The one nice element of the most recent replanning is the linear waterfront park along the south side and sense that natural light and views is finally being considered.
Disagree, the old plan (if it's the one's I'm thinking of...) was just the original CW jazzed up a bit: a bunch of towers surrounding a square which was supposedly going to be the high street. The links to CW were two small bridges, whilst the buildings themselves were just the usual boxy style.





Sure the park in the east was nice and the steps down to water from some buildings cool, but that's not enough I think. All those little public spaces are likely to become dead zones rather than lively squares given the reality of the IoD and the likely character to come from this plan.

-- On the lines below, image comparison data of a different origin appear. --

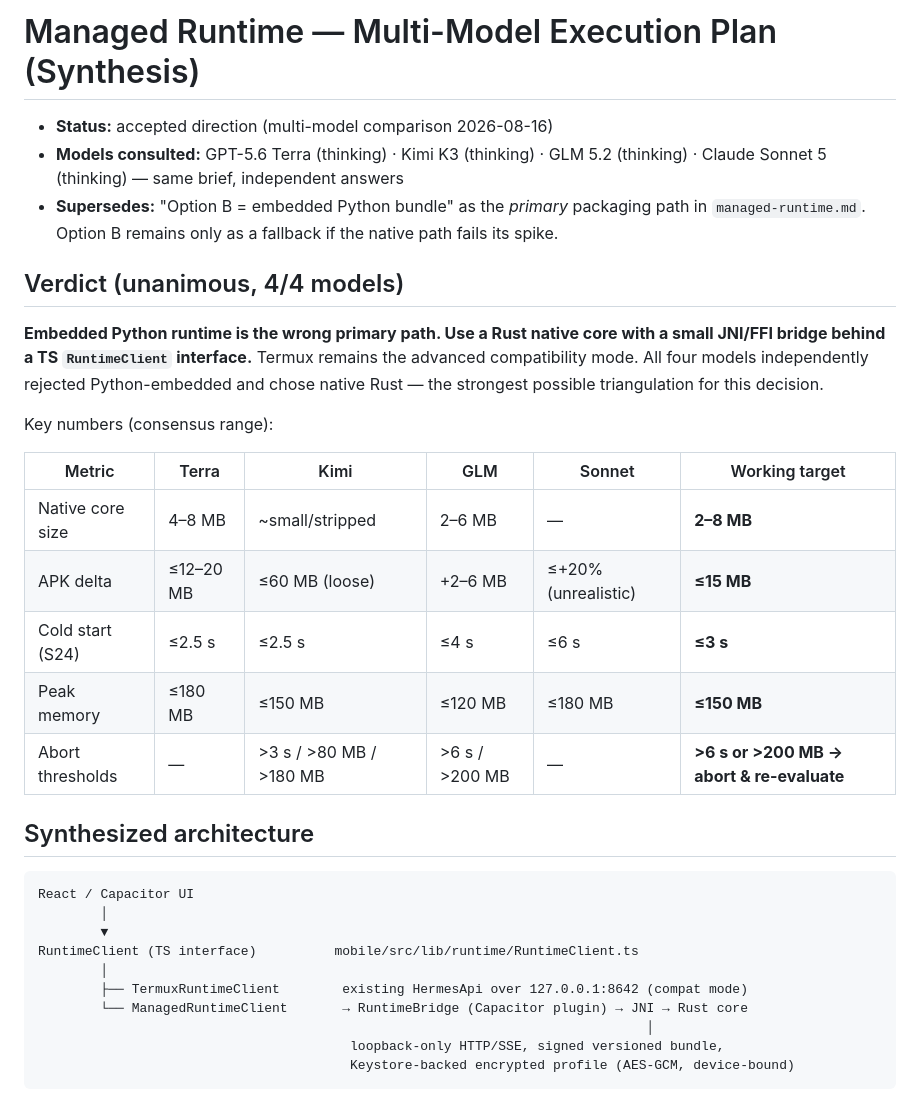
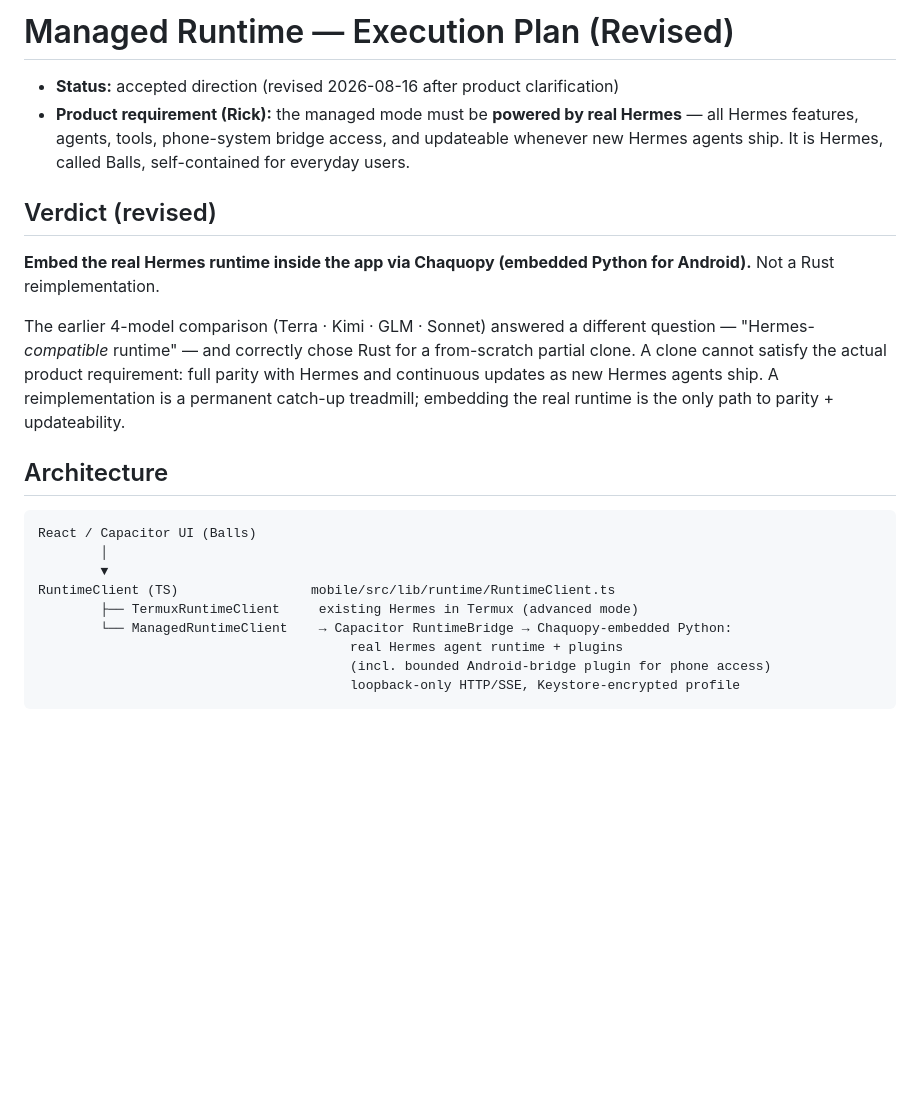
Before and after one commit to rc6962/hermes-mobile, a Markdown page: docs/architecture/managed-runtime-execution.md, the part around one of its changes. Rendered like a GitHub page; blank space fills up the shorter version.

````diff
--- a/docs/architecture/managed-runtime-execution.md
+++ b/docs/architecture/managed-runtime-execution.md
@@ -1,35 +1,25 @@
-# Managed Runtime — Multi-Model Execution Plan (Synthesis)
+# Managed Runtime — Execution Plan (Revised)
 
-- **Status:** accepted direction (multi-model comparison 2026-08-16)
-- **Models consulted:** GPT-5.6 Terra (thinking) · Kimi K3 (thinking) · GLM 5.2 (thinking) · Claude Sonnet 5 (thinking) — same brief, independent answers
-- **Supersedes:** "Option B = embedded Python bundle" as the *primary* packaging path in `managed-runtime.md`. Option B remains only as a fallback if the native path fails its spike.
+- **Status:** accepted direction (revised 2026-08-16 after product clarification)
+- **Product requirement (Rick):** the managed mode must be **powered by real Hermes** — all Hermes features, agents, tools, phone-system bridge access, and updateable whenever new Hermes agents ship. It is Hermes, called Balls, self-contained for everyday users.
 
-## Verdict (unanimous, 4/4 models)
+## Verdict (revised)
 
-**Embedded Python runtime is the wrong primary path. Use a Rust native core with a small JNI/FFI bridge behind a TS `RuntimeClient` interface.** Termux remains the advanced compatibility mode. All four models independently rejected Python-embedded and chose native Rust — the strongest possible triangulation for this decision.
+**Embed the real Hermes runtime inside the app via Chaquopy (embedded Python for Android).** Not a Rust reimplementation.
 
-Key numbers (consensus range):
+The earlier 4-model comparison (Terra · Kimi · GLM · Sonnet) answered a different question — "Hermes-*compatible* runtime" — and correctly chose Rust for a from-scratch partial clone. A clone cannot satisfy the actual product requirement: full parity with Hermes and continuous updates as new Hermes agents ship. A reimplementation is a permanent catch-up treadmill; embedding the real runtime is the only path to parity + updateability.
 
-| Metric | Terra | Kimi | GLM | Sonnet | Working target |
-|---|---|---|---|---|---|
-| Native core size | 4–8 MB | ~small/stripped | 2–6 MB | — | **2–8 MB** |
-| APK delta | ≤12–20 MB | ≤60 MB (loose) | +2–6 MB | ≤+20% (unrealistic) | **≤15 MB** |
-| Cold start (S24) | ≤2.5 s | ≤2.5 s | ≤4 s | ≤6 s | **≤3 s** |
-| Peak memory | ≤180 MB | ≤150 MB | ≤120 MB | ≤180 MB | **≤150 MB** |
-| Abort thresholds | — | >3 s / >80 MB / >180 MB | >6 s / >200 MB | — | **>6 s or >200 MB → abort & re-evaluate** |
-
-## Synthesized architecture
+## Architecture
 
 ```
-React / Capacitor UI
+React / Capacitor UI (Balls)
         │
         ▼
-RuntimeClient (TS interface)          mobile/src/lib/runtime/RuntimeClient.ts
-        │
-        ├── TermuxRuntimeClient        existing HermesApi over 127.0.0.1:8642 (compat mode)
-        └── ManagedRuntimeClient       → RuntimeBridge (Capacitor plugin) → JNI → Rust core
-                                                                              │
-                                        loopback-only HTTP/SSE, signed versioned bundle,
-                                        Keystore-backed encrypted profile (AES-GCM, device-bound)
+RuntimeClient (TS)                 mobile/src/lib/runtime/RuntimeClient.ts
+        ├── TermuxRuntimeClient     existing Hermes in Termux (advanced mode)
+        └── ManagedRuntimeClient    → Capacitor RuntimeBridge → Chaquopy-embedded Python:
+                                        real Hermes agent runtime + plugins
+                                        (incl. bounded Android-bridge plugin for phone access)
+                                        loopback-only HTTP/SSE, Keystore-encrypted profile
 ```
 
````
Also changed, not shown: other parts of docs/architecture/managed-runtime-execution.md (+27 -36 lines).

The high street in this vision is superior to the square imo in the sense it will work better as an outside retail area. Also, with the water square concept and single bridge, the links are better to the original estate. There is a simple linear path from the eastern end of WW to the JL station and shopping centre, with a chance to perhaps bring some more life to Montgomery Square. The canal junction is also a nice touch, although I prefer the park in the old plans to the green patches in the south and east of the site.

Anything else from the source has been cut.